» **Task brief**
Taking the lines below one at a time, count those with the string "docs" and give the result alone.
[Extracted data Boundary: Start]
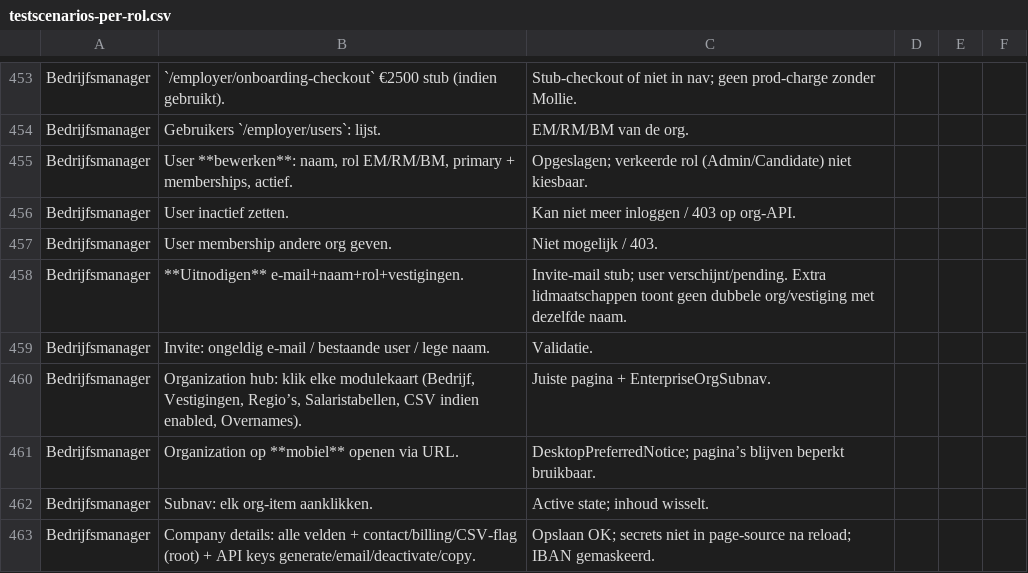
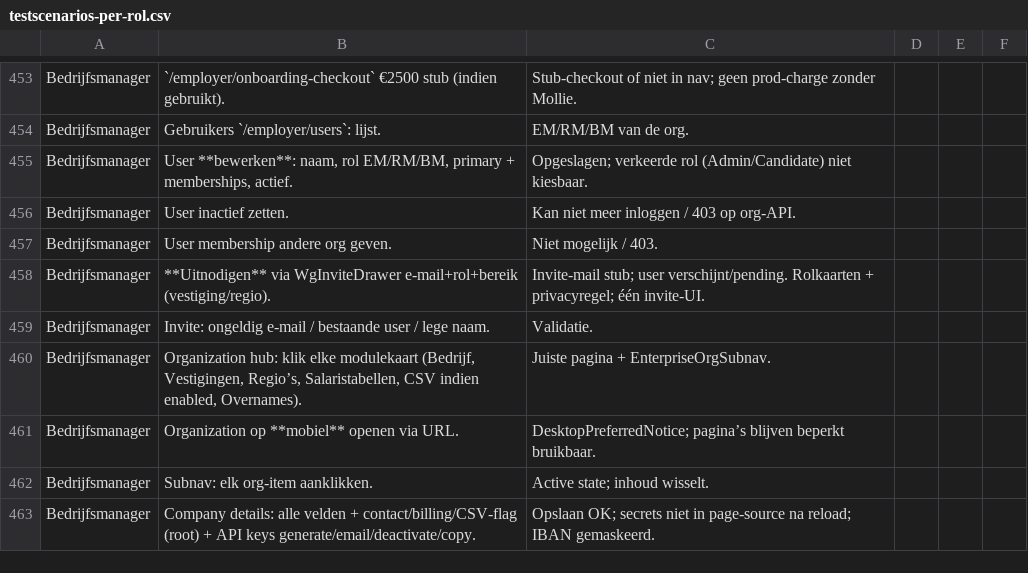
Before and after one commit to dennisbemer1007-pixel/Jobsy, a CSV file: docs/testscenarios-per-rol.csv, drawn as a sheet; only a part is shown, gaps mark what is left out.

```diff
--- a/docs/testscenarios-per-rol.csv
+++ b/docs/testscenarios-per-rol.csv
@@ -457,3 +457,3 @@ Bedrijfsmanager,User inactief zetten.,Kan niet meer inloggen / 403 op org-API.
 Bedrijfsmanager,User membership andere org geven.,Niet mogelijk / 403.
-Bedrijfsmanager,**Uitnodigen** e-mail+naam+rol+vestigingen.,Invite-mail stub; user verschijnt/pending. Extra lidmaatschappen toont geen dubbele org/vestiging met dezelfde naam.
+Bedrijfsmanager,**Uitnodigen** via WgInviteDrawer e-mail+rol+bereik (vestiging/regio).,Invite-mail stub; user verschijnt/pending. Rolkaarten + privacyregel; één invite-UI.
 Bedrijfsmanager,Invite: ongeldig e-mail / bestaande user / lege naam.,Validatie.
```
Also changed, not shown: 3 other files.
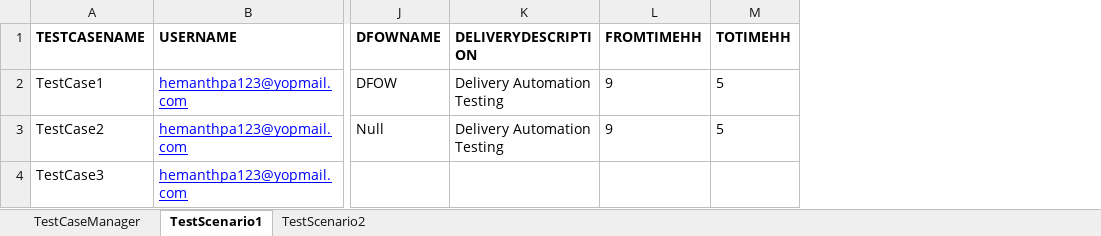
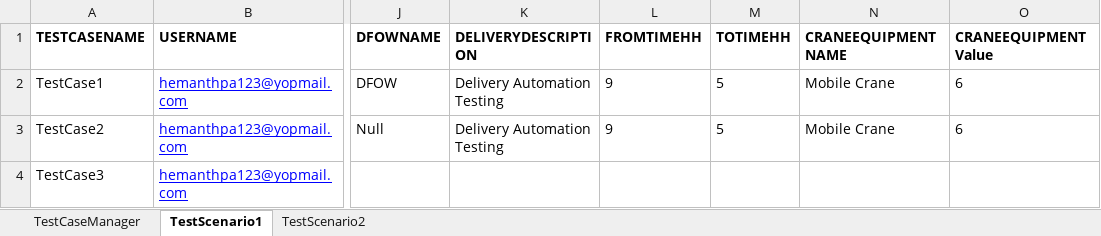
Before and after one commit to HemanthKumarB1006/FolloAutomation, an Excel workbook: target/test-classes/excel/TestDataSheet.xlsx, sheet TestScenario1, drawn as a sheet; only a part is shown, gaps mark what is left out; values as stored, in another font and other column widths than the file's, no borders; the diff names each change by its address in the sheet, - before the commit and + after, or states it on an @@ line.

Commit message:
Crane Booking Creation

```diff
--- a/target/test-classes/excel/TestDataSheet.xlsx (sheet TestScenario1)
+++ b/target/test-classes/excel/TestDataSheet.xlsx (sheet TestScenario1)
+column N (CRANEEQUIPMENTNAME), rows 2-3: Mobile Crane | Mobile Crane
+column O (CRANEEQUIPMENTValue), rows 2-3: 6 | 6
```
Also changed, not shown: sheet TestScenario2, 32 other files.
[Extracted data Boundary: End]
» **The answer**
3